‘Ordinary’ is a word seldom used on the Viadux site. Feeding the core and columns of a 40-storey tower through 150-year-old, grade 2 listed railway arches is not an ‘ordinary’ project. It has meant piling, excavating and pouring pile caps of up to a depth of 3.6m, all without disturbing the listed masonry or the adjacent electrical substation… and this was just to get out of the ground for the first time.
The team then had to get the columns and the core through the brick viaducts. This was achieved by forming concrete ‘ring beams’, or ‘picture frames’, with some well-thought-through temporary works and a few diamond drill bits. A little bit of thinking outside of our ‘brick box’ allowed us to get out of the ‘ground’ again. Only this time we found ourselves in the live working service yard of Manchester Central Conference Centre.
From complexity comes simplicity
Whilst the first two occasions were very literal examples of bringing gleaming concrete out of the earth, the final time this exceptionally ambitious structure gets to come ‘out of the ground’ is more figurative.
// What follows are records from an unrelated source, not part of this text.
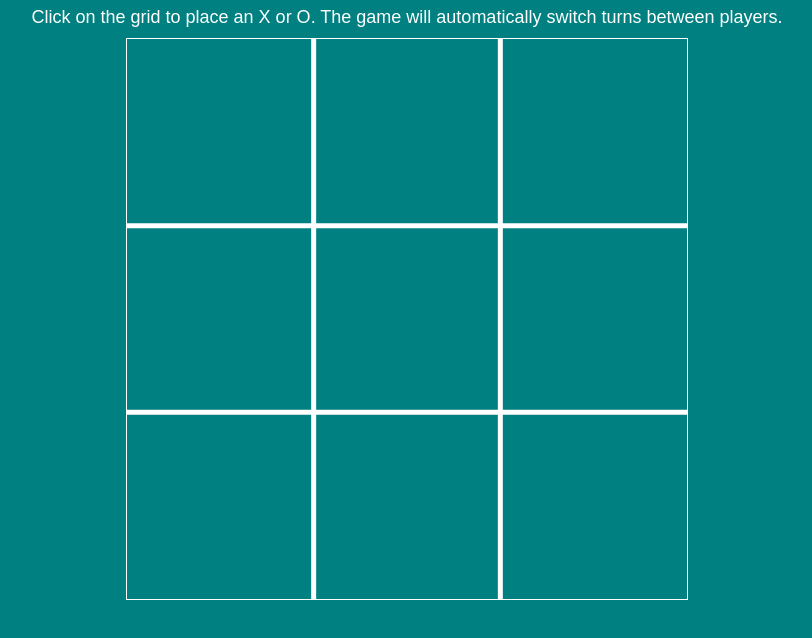
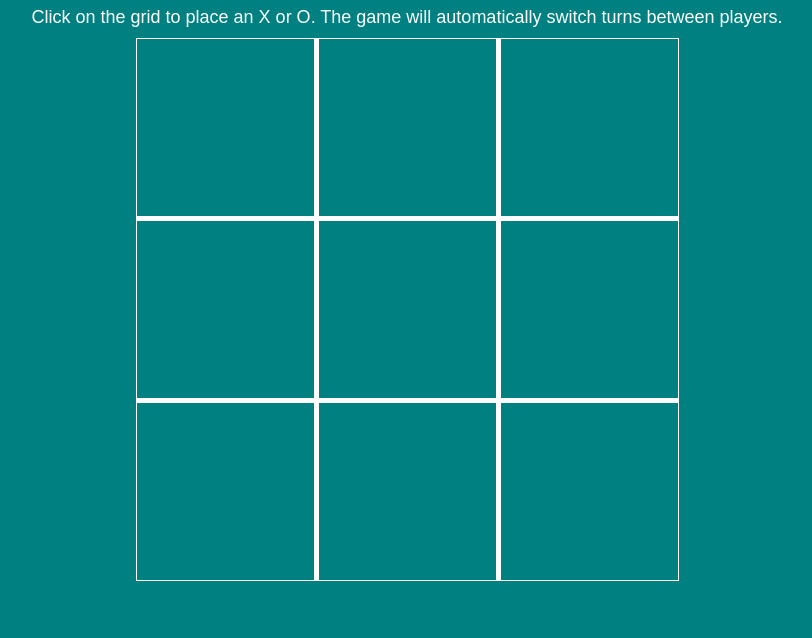
Before and after one commit to magicXY23/Tic-Tac-Toe, a plain HTML site: page index.html in a window 1280 px wide. Shown: the part 50-688 px from the top of the page, without its empty margins (233-1045 px from the left). Drawn offline with Linux system fonts and the light colour scheme.

Commit message:
Adjusted the code so that the board perfectly adapts to the screen size.

```diff
--- a/index.html
+++ b/index.html
@@ -8,7 +8,8 @@
 </head>
 <body>
     <h1>Tic-Tac-Toe</h1>
-    <p>Click on the grid to place an X or O. The game will automatically switch turns between players.</p>
+    <p id="msg1">Click on the grid to place an X or O. The game will automatically switch turns between players.</p>
+    <p id="msg2"></p>
     <canvas id="board"></canvas>
     <style>
         body {
--- a/script.js
+++ b/script.js
@@ -1,8 +1,13 @@
 const board = document.getElementById('board');
 const ctx = board.getContext('2d');
 
-board.width = window.innerWidth*0.7;
-board.height = window.innerHeight*0.7;
+const title = document.querySelector('h1');
+const msg1 = document.getElementById('msg1');
+const msg2 = document.getElementById('msg2');
+const totalOffsetHeight = title.offsetHeight + msg1.offsetHeight + msg2.offsetHeight + 40;
+
+board.width = Math.floor((window.innerWidth*0.8 - 10)/3)*3 + 10;
+board.height = Math.floor((window.innerHeight*0.8 - 10 - totalOffsetHeight)/3)*3 + 10;
 if (board.width > board.height) {
     board.width = board.height;
 }
@@ -10,7 +15,11 @@ else {
     board.height = board.width;
 }
 
-const cellSize = board.width / 3;
+console.log(totalOffsetHeight);
+console.log(window.innerWidth, window.innerHeight);
+console.log(board.width, board.height);
+
+const cellSize = (board.width-10) / 3;
 
 function drawBoard() {
     ctx.clearRect(0, 0, board.width, board.height);
@@ -18,16 +27,15 @@ function drawBoard() {
     ctx.strokeStyle = 'White';
 
     ctx.beginPath();
-    ctx.moveTo(cellSize, 0);
-    ctx.lineTo(cellSize, board.height);
-    ctx.moveTo(2 * cellSize, 0);
-    ctx.lineTo(2 * cellSize, board.height);
+    ctx.moveTo(cellSize+2.5, 0);
+    ctx.lineTo(cellSize+2.5, board.height);
+    ctx.moveTo(2*cellSize+5+2.5, 0);
+    ctx.lineTo(2*cellSize+5+2.5, board.height);
 
-    ctx.moveTo(0, cellSize);
-    ctx.lineTo(board.width, cellSize);
-    ctx.moveTo(0, 2 * cellSize);
-    ctx.lineTo(board.width, 2 * cellSize);
+    ctx.moveTo(0, cellSize+2.5);
+    ctx.lineTo(board.width, cellSize+2.5);
+    ctx.moveTo(0, 2*cellSize+5+2.5);
+    ctx.lineTo(board.width, 2*cellSize+5+2.5);
     ctx.stroke();
 }
-
 drawBoard();
```
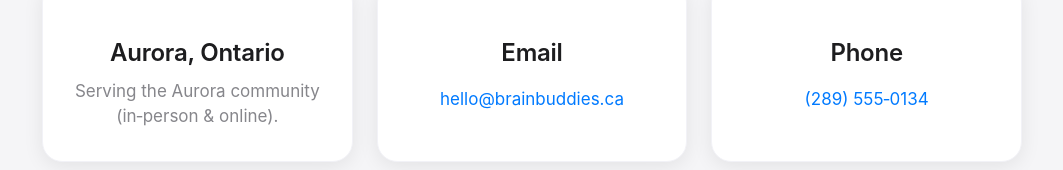
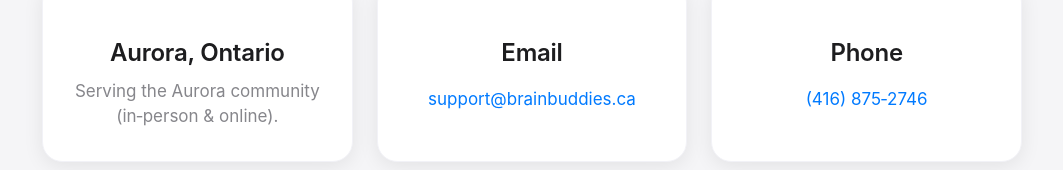
Before and after one commit to Samyrrrrrr990/Brain_Buddies, a plain HTML site: page index.html in a window 1280 px wide. Shown: the part 5816-5986 px from the top of the page, without its empty margins (108-1171 px from the left). Drawn offline with Linux system fonts and the light colour scheme; a web font is replaced by a local one.

Commit message:
Update index.html

```diff
--- a/index.html
+++ b/index.html
@@ -1129,9 +1129,9 @@
       </div>
       <div class="contact-card">
         <div class="card reveal"><h3>Aurora, Ontario</h3><p class="sub">Serving the Aurora community (in‑person & online).</p></div>
-        <div class="card reveal" style="transition-delay:.05s"><h3>Email</h3><p><a href="mailto:hello@brainbuddies.ca">hello@brainbuddies.ca</a></p></div>
+        <div class="card reveal" style="transition-delay:.05s"><h3>Email</h3><p><a href="mailto:hello@brainbuddies.ca">support@brainbuddies.ca</a></p></div>
         <div class="card reveal" style="transition-delay:.1s"><h3>Phone</h3><p><a href="tel:+12895550134">
-          (289) 555‑0134</a></p></div>
+          (416) 875‑2746</a></p></div>
       </div>
     </div>
   </section>
```
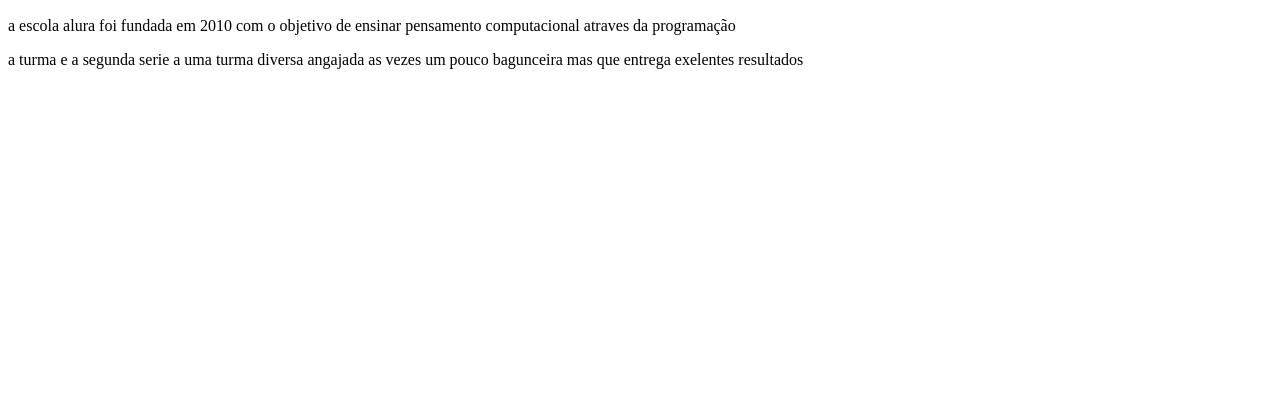
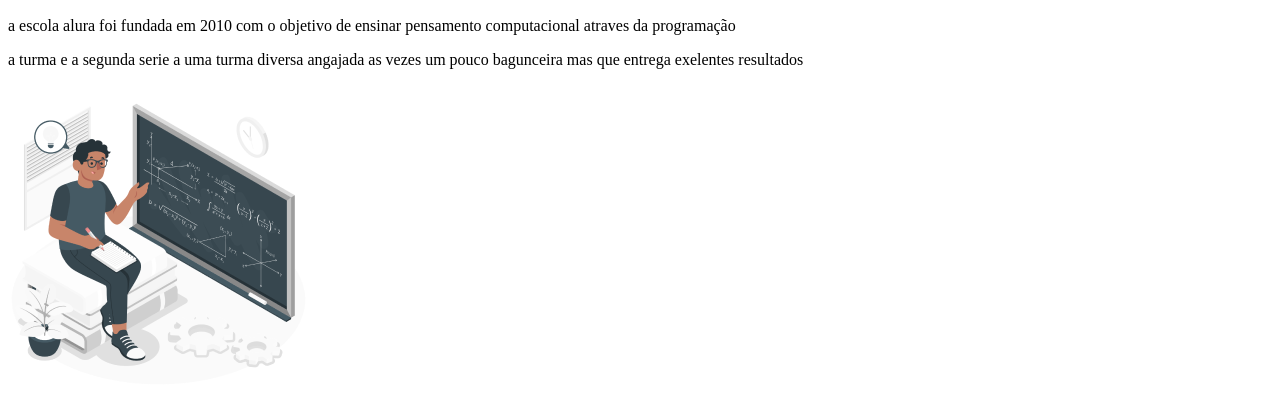
Before and after one commit to rainefermino/projeto1, a plain HTML site: page index.html in a window 1280 px wide. Shown: the part 128-534 px from the top of the page. Drawn offline with Linux system fonts and the light colour scheme.

Commit message:
18\03\2024

```diff
--- a/index.html
+++ b/index.html
@@ -33,7 +33,7 @@ a escola alura foi fundada em 2010 com o objetivo de ensinar pensamento computac
 <p class="escola-texto-dois">
 a turma e a segunda serie a uma turma diversa angajada as vezes um pouco bagunceira mas que entrega exelentes resultados
 </p>
-
+<img src="Formula-amico 1.png" alt="professor em frente de um quadro">
 </section>
 
 
```
Also changed, not shown: Formula-amico 1.png (added).
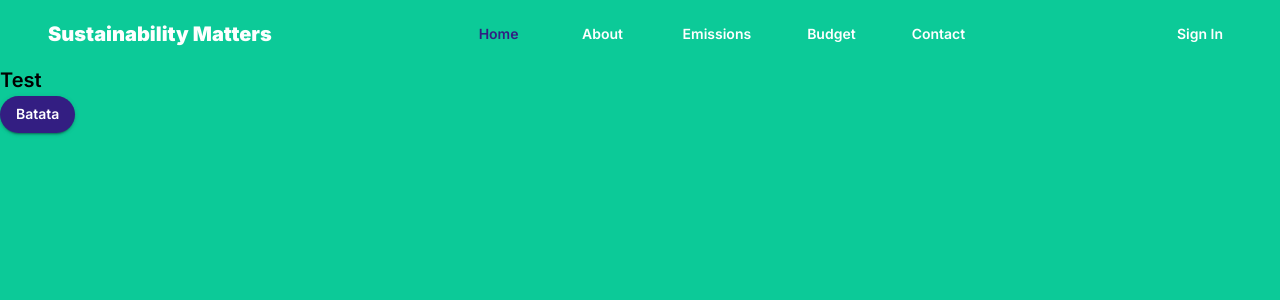
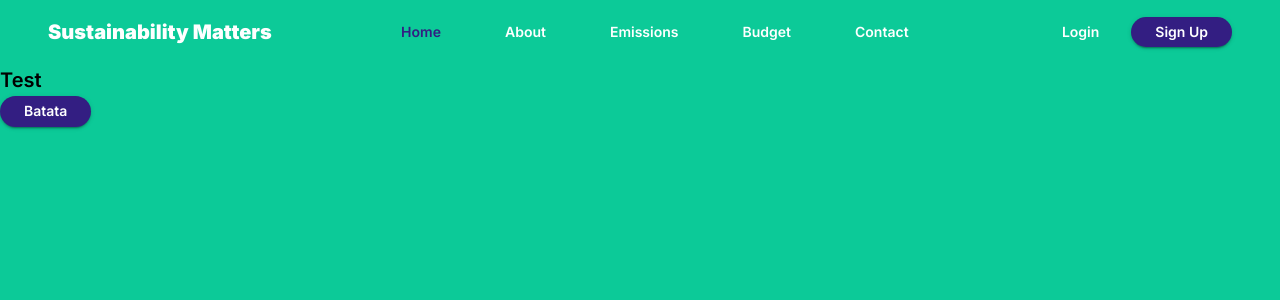
Before and after one commit to laaragm/Sustainability-Matters-FrontEnd, a React (Create React App) app: page / in a window 1280 px wide. Shown: the top 300 px of the page. Built offline with nearby package versions, Linux system fonts and the light colour scheme.

Commit message:
Adjust AppBarDesktop component

```diff
--- a/src/shared/components/CustomizedButton/index.tsx
+++ b/src/shared/components/CustomizedButton/index.tsx
@@ -4,6 +4,7 @@ import { ReactNode } from "react";
 interface CustomizedButtonProps {
     children: ReactNode;
     variant?: "text" | "outlined" | "contained";
+    padding?: string;
     color?:
         | "inherit"
         | "primary"
@@ -22,6 +23,7 @@ export function CustomizedButton({
     variant = "contained",
     color = "primary",
     borderRadius = "0",
+    padding = "0.2rem 1.5rem",
     key,
     onClick,
 }: CustomizedButtonProps) {
@@ -35,7 +37,11 @@ export function CustomizedButton({
             color={color}
             variant={variant}
             onClick={handleClick}
-            sx={{ borderRadius: borderRadius, textTransform: "capitalize" }}
+            sx={{
+                borderRadius: borderRadius,
+                textTransform: "capitalize",
+                padding: padding,
+            }}
         >
             {children}
         </Button>
--- a/src/shared/components/Header/components/AppBarDesktop/index.tsx
+++ b/src/shared/components/Header/components/AppBarDesktop/index.tsx
@@ -55,20 +55,29 @@ export function AppBarDesktop({
             p={1}
         >
             {appTitle}
-            <Stack direction="row" spacing={5}>
+            <Stack direction="row" spacing={2}>
                 {getMenuItems()}
             </Stack>
             <div>
                 {isAuthenticated ? (
                     <LoggedInInfo />
                 ) : (
+                    <Stack direction="row" spacing={1}>
                         <CustomizedButton
                             color="info"
                             variant="text"
                             onClick={handleButtonClick}
                         >
-                        Sign In
+                            Login
                         </CustomizedButton>
+                        <CustomizedButton
+                            color="secondary"
+                            borderRadius="1.5rem"
+                            onClick={handleButtonClick}
+                        >
+                            Sign up
+                        </CustomizedButton>
+                    </Stack>
                 )}
             </div>
         </Stack>
```
Lines whose indentation alone changed are shown as unchanged.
That is, once the transfer slab is formed, the complexity and risk associated with the site constraints (the listed arches, working service yard, party wall commitments to name a few) become significantly easier to manage.
The transfer structure at level 2 of the proposed tower comprises a grillage of 1.75m deep reinforced concrete (RC) transfer beams and slabs.
The structural system allows the loads of the columns, shear walls and part of the main core to be transferred out to bifurcating (y-shaped) columns below. In effect, we’re funnelling the loads into a 11mx6.8m column grid to minimise the number of openings and interventions to the brick arches. This means we needed fewer columns where the skyscraper met the second ‘ground’. The building core is also reduced in size with this approach, so the ‘picture frame’ needed to form the opening within the arches was of a realistic size and structural scale.
Concrete is like chocolate… kind of…
The use of the ‘y’ column was very deliberate and considered because the shape ensures much more of the load acts in compression (pushing/squashing), which reinforced concrete (grade C60/75 in this case) is very good at resisting. This is in distinction to a method that induces bending or torsion (twisting). When you break off a piece of chocolate, we instinctively know to bend it to break it.
Concrete is like chocolate in that sense.
Further, the transfer slab also allows the building to be cantilevered circa 3.5m at the ends to avoid the existing viaducts bridge abutments below. That translates to, more living space in the sky and more of the beautiful brick heritage retained below.
A tabletop fit for a skyscraper
The level 2 beam and bifurcating columns do another important job. Below the second floor, the lateral stability of the building is provided by the reduced core and the bi-furcating columns and transfer beams forming ‘moment’ or ‘goal-post’ frames. These mega columns form mega goal posts, or in simpler terms, a super-stiff table to build our tower on top of.
This optimised transfer structure solution we developed resulted in a circa 450m3 reduction (30%) in concrete use and a 100-tonne reduction in the amount of reinforcement (28%) when compared to an alternative scheme that adopted simpler vertical columns with the transfer beams having to span further.
Working in sync with Manchester Central
It’s not all about design, however. Domis and Mayo Civils have built the transfer beams whilst maintaining the live operation of Manchester Central’s service yard. The project team have developed a (CAT3 checked) temporary works scheme to transfer the weight of the wet concrete to the existing masonry piers until it’s strong enough to stand on its own 11, Y-shaped feet.
So here’s to an important milestone in a brilliant building. A building we see breaking new ground by (often literally) punching through existing ground and many many constraints.